Four weeks. It’s been four weeks in what I once called one of my favourite cities in the world. It hasn’t been easy, it hasn’t been that difficult either, but it’s been different. Change is something we all look for at some time or another. Maybe for a little excitement, maybe for a little experience, or maybe because we just need to get outside of our comfort zones and do something that could potentially change our lives forever. Keeping that last thought in mind, I came to this city in the hopes of discovering a home away from home; a place I would grow to love more than I already did, people that I’d have long-lasting friendships with, and experiences that would enable me to see things in a new light.
Fortunately or not, it’s been surprising so far. It didn’t occur to me that visiting this city would be that much more different than living in it. There are things here that I used to consider ordinary, but now find fascinating. Similarly, there are also things that have begun to irk me; things that I never thought much of before.
1) Everyone has the perception that the weather here’s gloomy and depressing. Truth be told, it’s not. It’s actually just annoyingly unpredictable. Half the time, it can’t even make up it’s mind and decides to be sunny, cold and rainy all at the same time. And I thought HK was temperamental…
2) The people.

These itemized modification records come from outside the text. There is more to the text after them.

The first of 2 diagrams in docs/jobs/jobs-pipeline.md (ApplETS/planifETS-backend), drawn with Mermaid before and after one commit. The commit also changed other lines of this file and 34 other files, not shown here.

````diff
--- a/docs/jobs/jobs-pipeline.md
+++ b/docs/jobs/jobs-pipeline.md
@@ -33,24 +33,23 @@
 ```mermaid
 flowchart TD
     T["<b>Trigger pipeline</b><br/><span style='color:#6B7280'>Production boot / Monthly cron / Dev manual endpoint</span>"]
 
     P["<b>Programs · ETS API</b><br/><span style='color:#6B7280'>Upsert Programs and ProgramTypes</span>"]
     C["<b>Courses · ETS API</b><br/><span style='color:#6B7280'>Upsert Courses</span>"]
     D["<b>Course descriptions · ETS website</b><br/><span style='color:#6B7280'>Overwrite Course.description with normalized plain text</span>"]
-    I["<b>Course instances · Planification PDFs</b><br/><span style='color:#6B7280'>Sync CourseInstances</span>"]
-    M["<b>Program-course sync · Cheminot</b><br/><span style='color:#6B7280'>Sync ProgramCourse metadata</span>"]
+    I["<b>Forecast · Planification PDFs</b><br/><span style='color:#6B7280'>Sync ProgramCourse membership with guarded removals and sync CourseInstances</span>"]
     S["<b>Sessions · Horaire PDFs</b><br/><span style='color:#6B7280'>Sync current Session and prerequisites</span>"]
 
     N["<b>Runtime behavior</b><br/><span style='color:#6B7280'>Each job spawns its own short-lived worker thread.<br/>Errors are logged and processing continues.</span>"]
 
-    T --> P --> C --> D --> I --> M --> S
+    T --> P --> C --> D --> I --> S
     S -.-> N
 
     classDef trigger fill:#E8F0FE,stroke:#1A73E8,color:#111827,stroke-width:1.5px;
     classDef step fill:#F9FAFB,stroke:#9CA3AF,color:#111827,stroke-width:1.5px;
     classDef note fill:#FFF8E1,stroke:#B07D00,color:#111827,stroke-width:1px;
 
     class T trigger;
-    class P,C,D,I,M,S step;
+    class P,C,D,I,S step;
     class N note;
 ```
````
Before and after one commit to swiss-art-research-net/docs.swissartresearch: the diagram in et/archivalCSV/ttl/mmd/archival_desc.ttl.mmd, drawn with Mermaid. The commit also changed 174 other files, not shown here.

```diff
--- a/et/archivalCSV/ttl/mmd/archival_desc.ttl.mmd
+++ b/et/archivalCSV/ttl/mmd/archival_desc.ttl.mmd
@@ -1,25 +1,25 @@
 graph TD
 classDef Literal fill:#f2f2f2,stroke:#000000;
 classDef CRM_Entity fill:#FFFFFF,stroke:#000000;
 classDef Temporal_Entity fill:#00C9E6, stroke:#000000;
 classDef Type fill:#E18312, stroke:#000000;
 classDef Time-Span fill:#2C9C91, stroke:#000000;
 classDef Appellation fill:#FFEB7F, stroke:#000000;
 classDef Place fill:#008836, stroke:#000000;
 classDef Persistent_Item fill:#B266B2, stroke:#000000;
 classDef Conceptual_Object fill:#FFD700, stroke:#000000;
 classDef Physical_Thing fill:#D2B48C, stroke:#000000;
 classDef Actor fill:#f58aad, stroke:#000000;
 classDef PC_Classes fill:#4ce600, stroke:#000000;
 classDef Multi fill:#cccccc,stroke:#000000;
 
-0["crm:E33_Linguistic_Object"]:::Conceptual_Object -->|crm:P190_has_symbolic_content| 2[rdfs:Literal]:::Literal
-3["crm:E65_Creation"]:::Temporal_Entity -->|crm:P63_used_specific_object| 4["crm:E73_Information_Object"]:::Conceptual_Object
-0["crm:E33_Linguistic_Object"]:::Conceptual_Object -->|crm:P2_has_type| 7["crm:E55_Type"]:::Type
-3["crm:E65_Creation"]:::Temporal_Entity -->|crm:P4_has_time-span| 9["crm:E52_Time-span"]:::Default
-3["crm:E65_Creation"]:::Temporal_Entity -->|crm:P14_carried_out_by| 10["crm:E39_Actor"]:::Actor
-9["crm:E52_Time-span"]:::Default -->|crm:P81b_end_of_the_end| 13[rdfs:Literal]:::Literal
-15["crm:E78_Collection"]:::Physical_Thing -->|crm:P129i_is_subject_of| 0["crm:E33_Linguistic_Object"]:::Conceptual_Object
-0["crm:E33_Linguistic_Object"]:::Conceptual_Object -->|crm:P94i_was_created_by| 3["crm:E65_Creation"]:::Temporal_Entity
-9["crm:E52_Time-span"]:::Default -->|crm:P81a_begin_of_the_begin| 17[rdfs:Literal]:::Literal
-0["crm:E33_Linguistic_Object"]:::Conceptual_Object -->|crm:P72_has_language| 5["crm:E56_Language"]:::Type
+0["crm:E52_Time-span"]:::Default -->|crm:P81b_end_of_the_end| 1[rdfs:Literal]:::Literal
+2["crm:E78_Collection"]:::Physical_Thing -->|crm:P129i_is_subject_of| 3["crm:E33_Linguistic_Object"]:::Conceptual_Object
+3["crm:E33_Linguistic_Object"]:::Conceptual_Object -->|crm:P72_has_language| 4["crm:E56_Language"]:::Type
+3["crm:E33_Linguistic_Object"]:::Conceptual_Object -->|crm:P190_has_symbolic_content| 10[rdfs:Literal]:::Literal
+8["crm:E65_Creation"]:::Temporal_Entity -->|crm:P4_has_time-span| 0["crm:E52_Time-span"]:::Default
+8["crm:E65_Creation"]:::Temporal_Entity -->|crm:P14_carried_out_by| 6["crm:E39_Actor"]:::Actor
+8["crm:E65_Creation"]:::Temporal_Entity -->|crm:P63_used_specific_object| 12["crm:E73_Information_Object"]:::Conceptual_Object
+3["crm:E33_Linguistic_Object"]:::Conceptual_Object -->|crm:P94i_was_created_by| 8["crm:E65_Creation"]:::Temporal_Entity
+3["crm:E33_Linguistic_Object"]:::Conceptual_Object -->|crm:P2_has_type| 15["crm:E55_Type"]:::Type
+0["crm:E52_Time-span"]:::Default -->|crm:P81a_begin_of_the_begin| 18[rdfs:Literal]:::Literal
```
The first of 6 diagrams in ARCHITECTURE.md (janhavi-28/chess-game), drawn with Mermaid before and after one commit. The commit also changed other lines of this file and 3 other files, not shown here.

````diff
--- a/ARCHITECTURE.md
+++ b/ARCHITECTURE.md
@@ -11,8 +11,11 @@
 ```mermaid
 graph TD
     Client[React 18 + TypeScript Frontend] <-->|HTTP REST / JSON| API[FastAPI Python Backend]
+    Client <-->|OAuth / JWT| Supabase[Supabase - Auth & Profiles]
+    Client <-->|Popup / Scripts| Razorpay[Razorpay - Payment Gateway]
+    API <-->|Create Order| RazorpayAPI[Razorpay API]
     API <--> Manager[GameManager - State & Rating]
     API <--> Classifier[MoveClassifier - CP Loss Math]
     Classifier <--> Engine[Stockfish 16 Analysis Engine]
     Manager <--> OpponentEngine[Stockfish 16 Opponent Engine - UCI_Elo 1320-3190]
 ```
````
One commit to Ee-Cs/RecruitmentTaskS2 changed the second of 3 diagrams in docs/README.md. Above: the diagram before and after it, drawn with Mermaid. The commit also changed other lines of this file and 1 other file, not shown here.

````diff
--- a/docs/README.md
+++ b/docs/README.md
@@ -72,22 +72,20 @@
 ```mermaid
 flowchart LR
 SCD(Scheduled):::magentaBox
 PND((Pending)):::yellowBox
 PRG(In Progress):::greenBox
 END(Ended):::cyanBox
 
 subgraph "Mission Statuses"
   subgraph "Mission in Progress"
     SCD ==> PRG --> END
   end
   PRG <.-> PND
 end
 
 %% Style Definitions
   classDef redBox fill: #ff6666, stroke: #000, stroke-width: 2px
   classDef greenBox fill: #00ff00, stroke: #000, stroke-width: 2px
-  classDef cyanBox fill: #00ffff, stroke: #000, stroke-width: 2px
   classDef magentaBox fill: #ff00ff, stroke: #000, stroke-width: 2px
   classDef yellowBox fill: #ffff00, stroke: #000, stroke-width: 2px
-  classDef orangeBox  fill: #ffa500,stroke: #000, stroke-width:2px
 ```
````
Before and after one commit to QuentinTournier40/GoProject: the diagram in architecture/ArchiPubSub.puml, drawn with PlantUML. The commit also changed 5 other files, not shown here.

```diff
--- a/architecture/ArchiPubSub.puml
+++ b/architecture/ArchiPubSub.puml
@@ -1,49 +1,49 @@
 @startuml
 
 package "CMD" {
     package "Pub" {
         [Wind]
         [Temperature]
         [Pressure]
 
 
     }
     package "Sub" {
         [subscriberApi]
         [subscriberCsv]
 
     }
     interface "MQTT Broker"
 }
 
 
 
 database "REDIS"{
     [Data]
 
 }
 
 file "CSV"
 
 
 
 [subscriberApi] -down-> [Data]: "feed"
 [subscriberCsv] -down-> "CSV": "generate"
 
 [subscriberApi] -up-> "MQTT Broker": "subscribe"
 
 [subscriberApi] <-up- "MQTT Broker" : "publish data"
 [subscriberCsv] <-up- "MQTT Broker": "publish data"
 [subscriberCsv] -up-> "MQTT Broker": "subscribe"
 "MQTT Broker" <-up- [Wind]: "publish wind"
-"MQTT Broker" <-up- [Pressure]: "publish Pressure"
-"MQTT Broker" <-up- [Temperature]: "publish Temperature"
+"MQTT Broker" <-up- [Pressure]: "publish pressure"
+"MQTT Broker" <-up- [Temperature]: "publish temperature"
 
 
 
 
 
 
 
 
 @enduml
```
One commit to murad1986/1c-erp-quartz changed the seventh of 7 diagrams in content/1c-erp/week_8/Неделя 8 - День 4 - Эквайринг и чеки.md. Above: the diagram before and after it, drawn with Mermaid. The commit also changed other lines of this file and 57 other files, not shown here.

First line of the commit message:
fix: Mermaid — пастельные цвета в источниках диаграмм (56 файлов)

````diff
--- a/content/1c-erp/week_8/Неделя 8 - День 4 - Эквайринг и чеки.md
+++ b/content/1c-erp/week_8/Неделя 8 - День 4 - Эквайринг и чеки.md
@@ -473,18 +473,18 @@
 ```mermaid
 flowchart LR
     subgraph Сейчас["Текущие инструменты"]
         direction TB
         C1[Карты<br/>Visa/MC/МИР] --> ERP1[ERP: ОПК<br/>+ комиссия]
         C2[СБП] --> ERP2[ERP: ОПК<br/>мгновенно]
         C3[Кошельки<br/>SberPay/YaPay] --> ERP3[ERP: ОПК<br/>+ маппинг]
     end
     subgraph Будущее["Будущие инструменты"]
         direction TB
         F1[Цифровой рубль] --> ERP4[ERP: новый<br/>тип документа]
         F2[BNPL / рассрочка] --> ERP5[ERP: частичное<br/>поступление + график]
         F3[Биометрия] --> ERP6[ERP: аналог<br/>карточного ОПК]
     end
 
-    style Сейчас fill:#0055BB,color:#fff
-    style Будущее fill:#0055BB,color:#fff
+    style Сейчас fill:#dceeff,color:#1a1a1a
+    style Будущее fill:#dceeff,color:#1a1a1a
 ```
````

Granted, HK-ers aren’t the friendliest people in the world, but they’re far better back there than they are here, and that’s saying something coming from a person who derives immense pleasure from screaming at people constantly in her way. Here, they show no mercy.
3) The Tube; i.e. the bane of my existence. Closures/maintenance works every weekend? NO. Do it overnight if you have to; how am I supposed to get to Central London the one time in the week I need to, under an hour?
4) The ignorance. Despite having been told, joked about and reprimanded over the years, people here continue to believe that Hong Kong is a part of Japan and people there don’t know a word of English. The number of times I’ve heard “do you speak Japanese?” and “why is your English so good?” has made my ears bleed and I will punch the next person who dares ask me. Side note: I’ve also received “if you’re from Asia, why are your eyes so big?”. People just never change.
5) I had to learn how to cook. It wasn’t fun and broccoli hates me.
6) WHY IS EVERYTHING SO EXPENSIVE? NO, I DON’T WANT TO PAY 6 POUNDS ON TRAVELLING EVERY SUNDAY, ESPECIALLY WHEN I’M USING YOUR STUPID RAILWAY REPLACEMENT BUSES.
Having said that, I’ll give London one thing: the food here is SO MUCH BETTER. It’s no surprise I’ve put on weight in the one month that I’ve been here. Knowing the fate of my own cooking, I can’t possibly be rambling on about that, but eggless waffles, crèpes and pancakes? GIMME MORE.
Also, it’s a pretty place. It doesn’t have HK’s unbeatable skyline, but it’s got Tower Bridge which almost makes up for it.
Unless I choose to ignore the differences between here and back home, I’m never going to make the most of the place I chose to spend a year in. Until then, I’m back to finding ways to cook my broccoli.